The government today directed the commission to examine the impact of the IP regime on research and innovation, access to and cost of goods and services, and competition, trade and investment.
The commission should "recommend changes to the current system that would improve the overall wellbeing of Australian society, which take account of Australia’s international trade obligations," state the terms of reference issued today by Treasurer Joe Hockey.
"The Australian Government wishes to ensure that the intellectual property system provides appropriate incentives for innovation, investment and the production of creative works while ensuring it does not unreasonably impede further innovation, competition, investment and access to goods and services," state the terms of reference.
The Competition Policy Review (also known as the Harper Review after its chair, Professor Ian Harper) earlier this year recommended that the Productivity Commission conduct a 12-month overarching review of intellectual property.
"Australia’s intellectual property regime is a priority for review," the report stated.
The final Harper Review report was released in April.
Such a review should address IP-related competition policy issues "arising from new developments in technology and markets" and the principles that guide the inclusion of IP provisions in trade agreements Australia signs up to, the report stated.
"Disruptive technologies have put intellectual property ... rights in the spotlight. Although IP rights can create incentives for innovation and disseminating ideas, they also have the potential to restrict market entry by preventing access to technologies," the Harper Review said.
The Harper Review also echoed a 2010 Productivity Commission research report (PDF) that argued Australia should assess the value of IP provisions in bilateral and regional trade agreements.
"[A]ny IP provisions that are proposed for a particular agreement should only be included after an economic assessment of the impacts, including on consumers, in Australia and partner countries," the Productivity Commission report said.
A number of existing and prospective trade agreements, such as the Trans-Pacific Partnership Agreement (TPP), have generated concern among advocates for reform of Australia's intellectual property regime because of the potential to lock the country into more restrictive IP rules.
The terms of reference for the new Productivity Commission inquiry state that in its work the body should have regard to "Australia’s international arrangements, including obligations accepted under bilateral, multilateral and regional trade agreements to which Australia is a party".
Attorney-General George Brandis has previously indicated that "root and branch reform" of at least one of the pillars of Australian IP law, the Copyright Act 1968, is of interest to the government.
"The Copyright Act in its current form is an act of 1968 when John Gorton was the prime minister and there are many who are of the view, and I am one of them, that the time is upon us for a comprehensive review of the Copyright Act," the attorney-general told a Senate Estimates hearing earlier this year.
"The day is upon us I think ... when we do need a comprehensive root and branch reform of the Copyright Act..."
The Attorney-General's Department is conducting an economic analysis of recommendations in the Australian Law Reform Commission's Copyright and the Digital Economy report.

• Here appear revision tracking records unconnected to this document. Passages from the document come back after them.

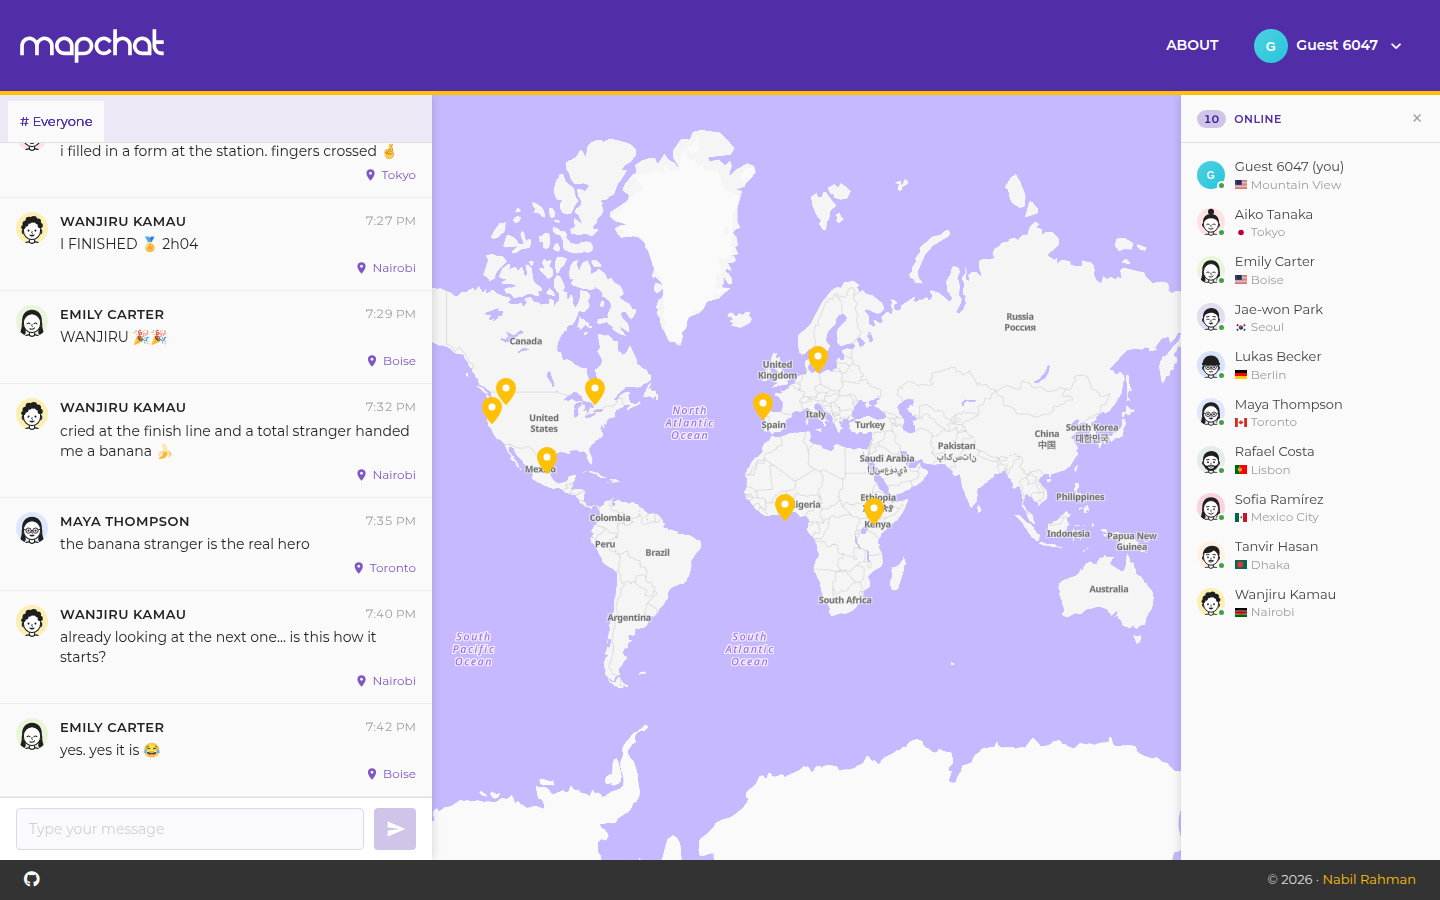
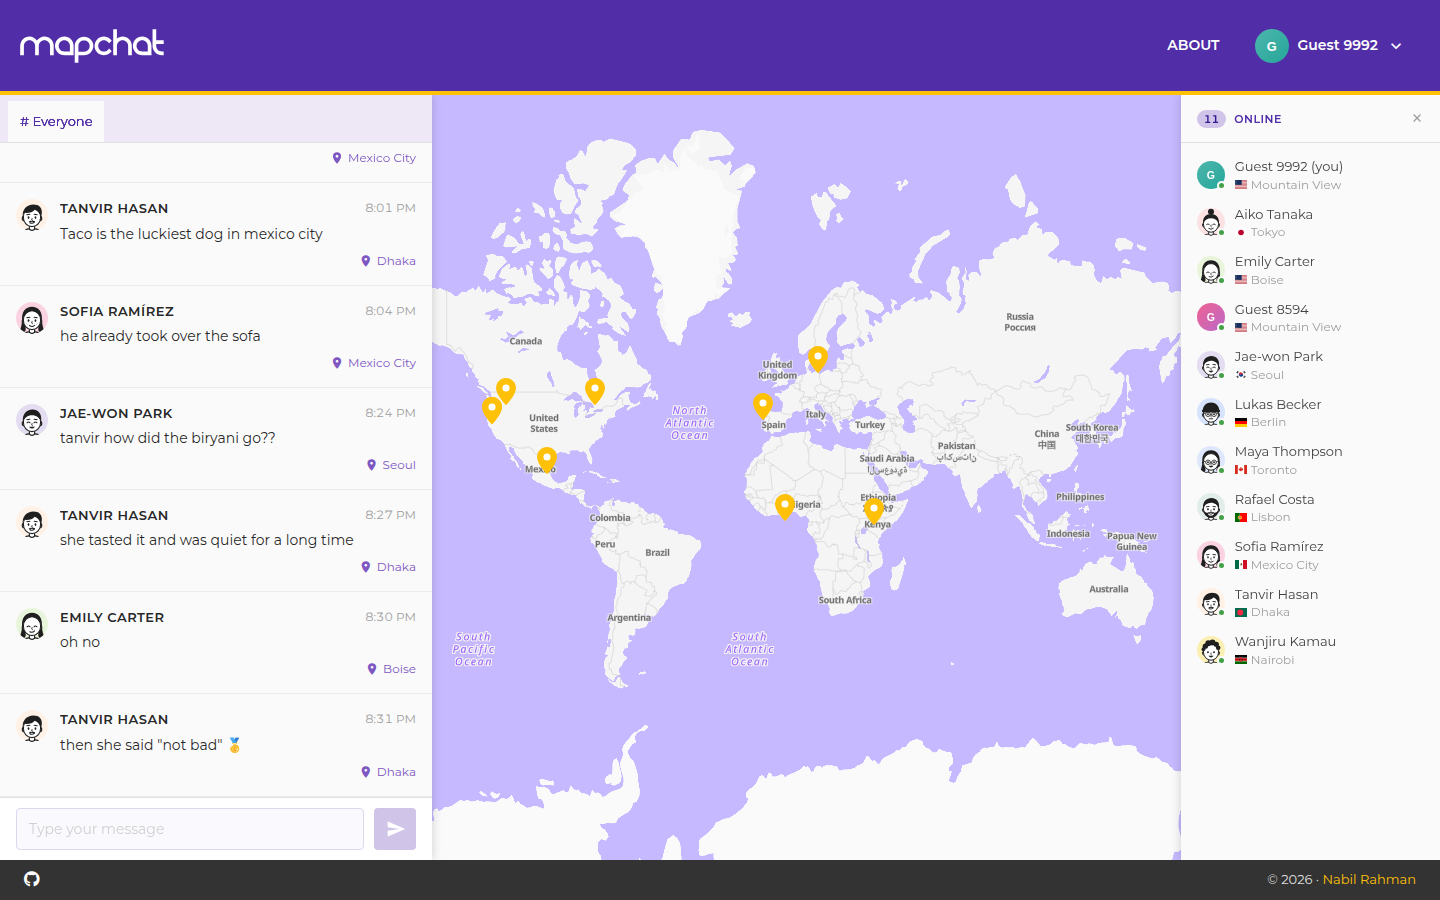
Give chat messages a little more room
Inside each message the name sat 4px above the text and the text 6px above the city. Now 6px and 8px, with lines 21px apart and 16px around each message. The README chat screenshot is retaken.

diff --git a/public/css/chat.css b/public/css/chat.css
@@ -916,7 +916,7 @@ body
     display: grid;
     grid-template-columns: 32px 1fr;
     column-gap: 12px;
-    padding: 14px 16px;
+    padding: 16px;
     border-bottom: 1px solid #ececec;
     background-color: #fafafa;
     transition: background-color var(--dur-fast) var(--ease-out);
@@ -1014,9 +1014,9 @@ body
 .chat__body
 {
     grid-column: 1 / -1;
-    margin: 4px 0 0;
+    margin: 6px 0 0;
     font-size: 14px;
-    line-height: 20px;
+    line-height: 21px;
     text-align: left;
     overflow-wrap: anywhere;
     white-space: pre-line; /* keep line breaks people typed */
@@ -1027,7 +1027,7 @@ body
     grid-column: 1 / -1;
     display: flex;
     justify-content: flex-end; /* bottom right corner, under the time */
-    margin-top: 6px;
+    margin-top: 8px;
     color: #7e57c2;
     font-size: 12px;
     line-height: 16px;

diff --git a/App/Views/base_chat.html b/App/Views/base_chat.html
@@ -3,7 +3,7 @@
 {% block title %}Chat{% endblock %}
 
 {% block head %}
-<link rel="stylesheet" href="/css/chat.css?v=107">
+<link rel="stylesheet" href="/css/chat.css?v=108">
 <link rel="stylesheet" href="https://unpkg.com/maplibre-gl@4.7.1/dist/maplibre-gl.css">
 <link rel="stylesheet" href="https://cdn.jsdelivr.net/npm/flag-icons@7.2.3/css/flag-icons.min.css">
 {% endblock %}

That report, which was tabled in parliament in 2014, said that introducing a fair use provision in Australian copyright law would assist innovation and promote the public interest. (Brandis indicated at the Senate Estimates hearing that he was not convinced on the introduction of fair use into Australian law.)

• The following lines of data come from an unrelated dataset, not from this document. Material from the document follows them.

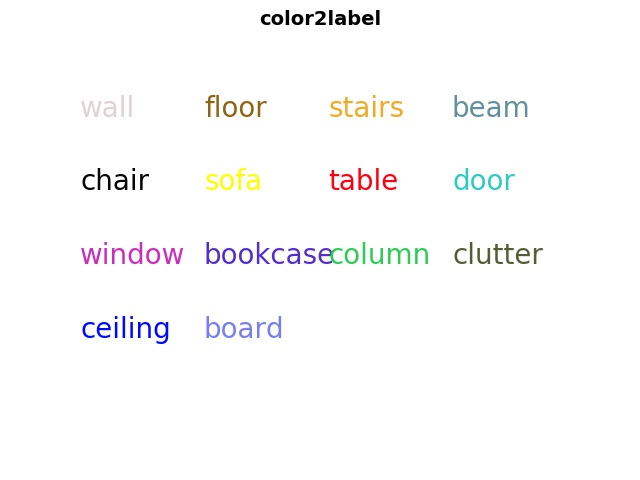
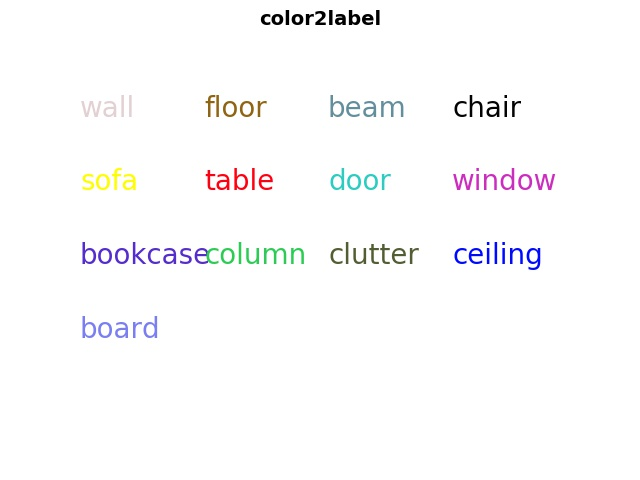
small fix

diff --git a/data/utils.py b/data/utils.py
@@ -4,23 +4,22 @@ import numpy as np
 from numpy.linalg import matrix_rank, inv
 from plyfile import PlyData, PlyElement
 import pandas as pd
-CLASS_LABELS = ('wall', 'floor', 'stairs', 'beam', 'chair', 'sofa', 'table', 'door', 'window', 'bookcase', 'column', 'clutter', 'ceiling', 'board')
+CLASS_LABELS = ('wall', 'floor', 'beam', 'chair', 'sofa', 'table', 'door', 'window', 'bookcase', 'column', 'clutter', 'ceiling', 'board')
 COLOR_MAP_RGB = {
     0: (0., 0., 0.),
     1: (227., 209., 212.),
     2: (143., 100., 21.),
-    3: (242., 171., 39.),
-    4: (100., 143., 156.),
-    5: (3., 3., 3.),
-    6: (255., 255., 0.),
-    7: (255., 0., 17.),
-    8: (45., 204., 193.),
-    9: (204., 45., 191.),
-    10: (85., 45., 204.),
-    11: (45., 204., 85.),
-    12: (81., 94., 51.),
-    13: (0., 9., 255.),
-    14: (122., 126., 240.)
+    3: (100., 143., 156.),
+    4: (3., 3., 3.),
+    5: (255., 255., 0.),
+    6: (255., 0., 17.),
+    7: (45., 204., 193.),
+    8: (204., 45., 191.),
+    9: (85., 45., 204.),
+    10: (45., 204., 85.),
+    11: (81., 94., 51.),
+    12: (0., 9., 255.),
+    13: (122., 126., 240.)
 }
 IGNORE_COLOR = (0, 0, 0)
 
@@ -61,8 +60,6 @@ def color2label():
             color=COLOR_MAP_RGB[12], fontsize=font)
     ax.text(0, 0.3, CLASS_LABELS[12], verticalalignment='top', horizontalalignment='left', transform=ax.transAxes,
             color=COLOR_MAP_RGB[13], fontsize=font)
-    ax.text(0.25, 0.3, CLASS_LABELS[13], verticalalignment='top', horizontalalignment='left', transform=ax.transAxes,
-            color=COLOR_MAP_RGB[14], fontsize=font)
 
     plt.axis('off')
     plt.savefig("./color2label.jpg")
@@ -380,3 +377,7 @@ class PlyWriter(object):
     subpointcloud = np.concatenate([xyz, label], axis=1)
     subpointcloud = np.array([tuple(l) for l in subpointcloud], dtype=cls.POINTCLOUD_DTYPE)
     return np.concatenate([target, subpointcloud], axis=0)
+
+
+if __name__ == '__main__':
+    color2label()
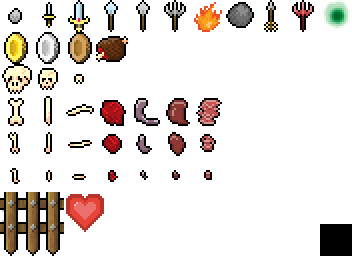
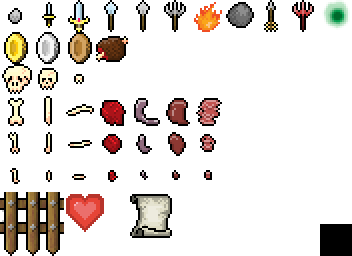
oops hah

Changed region(s): [[0.375, 0.75, 0.5, 0.9375]]

diff --git a/htdocs/js/engine.js b/htdocs/js/engine.js
@@ -623,12 +623,12 @@ horde.Engine.prototype.dealDamage = function (attacker, defender) {
 		// defender has died; assign gold
 		if (defender.role === "hero") {
 
+			/*
+			// NOTE: TODO: I fail! can't get it to work
 			// Draw the hero's death
 			var ctx = this.canvases["display"].getContext("2d");
 			defender.spriteX = 256;
 
-			// NOTE: TODO: I fail! can't get it to work
-			/*
 			this.drawObjects(ctx);
 			ctx.drawImage(
 				this.images.getImage(defender.spriteSheet),
@@ -667,11 +667,14 @@ horde.Engine.prototype.dealDamage = function (attacker, defender) {
 			}
 			
 			// Random chance loot!
-			if (horde.randomRange(1, 10) > 7) {
+			if (horde.randomRange(1, 10) > 6) {
 				var lootType = "item_coin";
 				switch (horde.randomRange(1, 4)) {
 					case 3:
-						lootType = "item_food";
+						var p = this.getPlayerObject();
+						if (p.wounds) {
+							lootType = "item_food";
+						}
 						break;
 					case 4:
 						lootType = "item_weapon";
@@ -1005,7 +1008,11 @@ horde.Engine.prototype.drawObjects = function (ctx) {
 
 		if (o.role === "powerup_weapon") {
 			ctx.fillStyle = "rgb(255,0,255)";
-			ctx.fillRect(-(o.size.width / 2), -(o.size.height / 2), o.size.width, o.size.height);
+			// Draw a scroll behind the weapon?
+			ctx.drawImage(
+				this.images.getImage("objects"),
+				128, 196, 48, 48, -26, -20, 48, 48
+			);
 		}
 		
 		ctx.drawImage(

There is as yet no formal government response to the ALRC report nor to the IT pricing inquiry's report, which included a number of recommendations relating to copyright reform.
Today's formal announcement of the Productivity Commission inquiry comes in the context of controversy over the potential impact on intellectual property arrangements in Australia of the TPP, bilateral trade agreements such as the Korea-Australia Free Trade Agreement (KAFTA) and other bilateral and multilateral agreements (particularly those that potentially include investor-state dispute settlement (ISDS) clauses).

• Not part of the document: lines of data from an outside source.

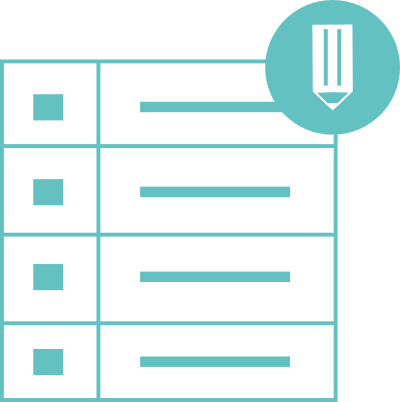
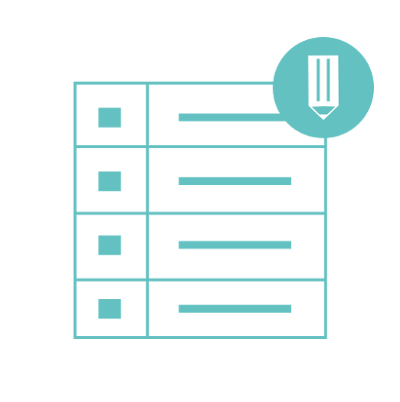
added homepage image

Changed region(s): [[0.0, 0.0, 1.0, 1.0], [0.06, 0.8657, 0.18, 0.9552]]

diff --git a/app/styles/main.less b/app/styles/main.less
@@ -291,10 +291,7 @@ blockquote p:after, q:after { content: '\201D' }
 
 header nav li {
 	display: inline-block;
-}
-
-header nav li + li {
-	margin-left: 1em;
+	margin-right: 1em;
 }
 
 header nav a, header nav a:visited {
@@ -765,6 +762,10 @@ input[type="checkbox"], input[type="radio"] {
 	font-weight: normal;
 }
 
+.add-symptoms {
+	margin-bottom: 2em;
+}
+
 .add-symptoms * + div {
 	margin-top: @v-space/2;
 }
@@ -864,9 +865,9 @@ li.handle {
 */
 
 button, a[role="button"], input[type="submit"], input[type="button"], a.button {
-	background: @red-color;
+	background: @blue-color;
 	color: @font-color-light;
-	padding: @slim-spacing/2 @slim-spacing*3;
+	padding: @slim-spacing @slim-spacing*3;
 	border: 0;
 	cursor: pointer;
 	display: inline-block;
@@ -878,6 +879,7 @@ button, a[role="button"], input[type="submit"], input[type="button"], a.button {
 	.transition-basic(0.5s);
 	.border-radius;
 	vertical-align: middle;
+	line-height: 1;
 }
 
 a.button {
@@ -1147,17 +1149,18 @@ address {
 	background: #fff; 
 	color: @font-color;
 	border-radius: 20px;
-	width: 30px;
-	height: 30px;
-	line-height: 30px;
+	width: 20px;
+	height: 20px;
+	line-height: 20px;
 	font-style: normal;
 	font-weight: bold;
 	text-align: center;
-	position: absolute;
-	top: -9px;
-	right: -9px;
 	margin: 0;
 	box-shadow: -2px 2px 0 @font-color;
+	position: relative;
+	top: -1em;
+	left: -0.25em;
+	font-size: 0.8em;
 }
 
 /**
@@ -1180,6 +1183,10 @@ address {
 	.box-sized;
 	padding: @v-space/2 @v-space @v-space/4;
 	margin: 0;
+}
+
+[role="banner"] nav {
+	padding: 0;
 }
 
 [role="banner"] nav {
@@ -1258,7 +1265,7 @@ address {
 .content {
 	max-width: 820px;
 	margin: 0 auto;
-	padding-top: @v-space;
+	padding-top: @v-space * 2;
 }
 
 .yellow {
@@ -1273,6 +1280,7 @@ ol h3 {
 	color: #fff;
 	padding: @v-space/2 @v-space;
 	margin: 0;
+	margin-top: @v-space * 2;
 	font-size: 0;
 	background: @font-color;
 	.box-sized;
@@ -1424,12 +1432,16 @@ iframe {
 }
 
 .introduction img {
-	width: 70%;
+	width: 60%;
 }
 
 .introduction li {
 	padding: 0 1em;
 	.box-sized;
+}
+
+.introduction h2 {
+	margin-top: 0.25em;
 }
 
 /**

diff --git a/app/views/home.html b/app/views/home.html
@@ -11,15 +11,15 @@
           <img src="images/howitworks_1.png" alt="" />
           <h2>Info &amp; Advice</h2>
           <p>Doc Ready has info and advice about what to expect and how to plan speaking to a GP about your mental health.</p>
-          <p><a href="#/advice">Take a look</a></p>
+          <p><a class="button" href="#/advice">Take a look</a></p>
         </div>
       </li>
       <li style="width: 50%">
         <div>
           <img src="images/howitworks_2.png" alt="" />
           <h2>Build Your Checklist</h2>
-          <p>It can be awkward, scary or embarrassing talking about your mental health. Doc Ready helps you to plan what you're going to say to your doctor. Choose from lists of things you might want to talk about or add your own.</p>
-          <p><a href="#/picker">Get started</a></p>
+          <p>It can be awkward, scary or embarrassing talking about your mental health. Doc Ready helps you to plan what you're going to say to your doctor.</p>
+          <p><a class="button" href="#/picker">Get started</a></p>
         </div>
       </li>
     </ol>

It is also in the context of a concerted crackdown on copyright infringement waged by the Australian government, including its push for a (yet-to-be-finalised) industry code that will govern how Internet service providers will deal with allegations of online piracy by their customers and legislation that will potentially force ISPs to block access to websites associated with piracy
The new Productivity Commission inquiry is due to report within 12 months.
Follow Rohan on Twitter: @rohan_p